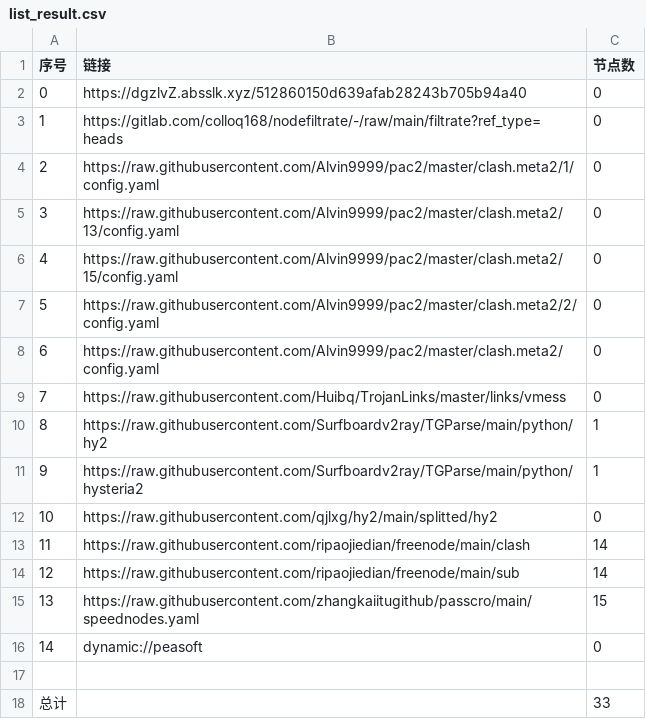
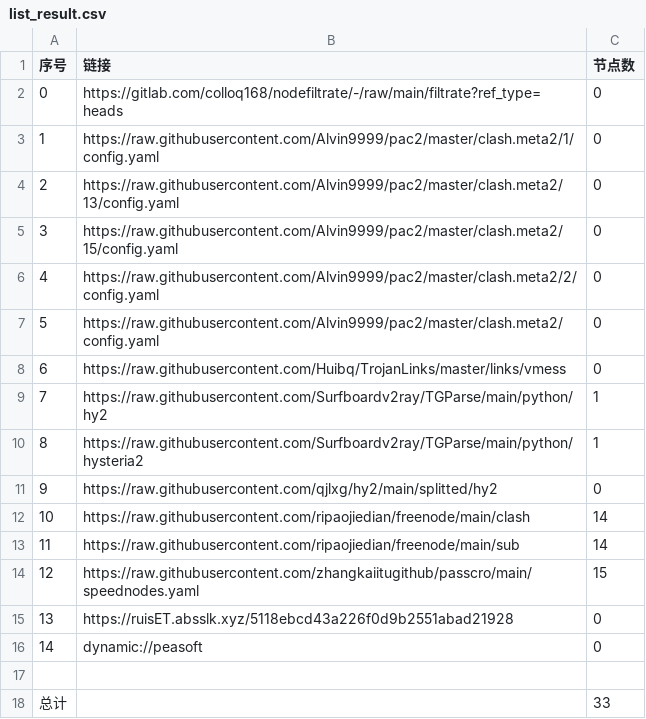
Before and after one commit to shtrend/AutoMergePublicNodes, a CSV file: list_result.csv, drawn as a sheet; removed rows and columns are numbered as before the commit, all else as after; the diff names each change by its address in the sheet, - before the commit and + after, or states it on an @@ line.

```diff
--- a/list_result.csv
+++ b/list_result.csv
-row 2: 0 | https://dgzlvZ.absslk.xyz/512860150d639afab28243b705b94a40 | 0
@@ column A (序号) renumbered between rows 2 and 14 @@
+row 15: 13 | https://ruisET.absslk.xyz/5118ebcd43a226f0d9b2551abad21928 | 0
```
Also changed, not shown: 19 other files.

——————————

• **ACTIVITY**: Repeat every record exactly, but not the pictures.

• **TASK RESPONSE**:
Before and after one commit to shtrend/AutoMergePublicNodes, a CSV file: list_result.csv, drawn as a sheet; removed rows and columns are numbered as before the commit, all else as after; the diff names each change by its address in the sheet, - before the commit and + after, or states it on an @@ line.

```diff
--- a/list_result.csv
+++ b/list_result.csv
-row 2: 0 | https://dgzlvZ.absslk.xyz/512860150d639afab28243b705b94a40 | 0
@@ column A (序号) renumbered between rows 2 and 14 @@
+row 15: 13 | https://ruisET.absslk.xyz/5118ebcd43a226f0d9b2551abad21928 | 0
```
Also changed, not shown: 19 other files.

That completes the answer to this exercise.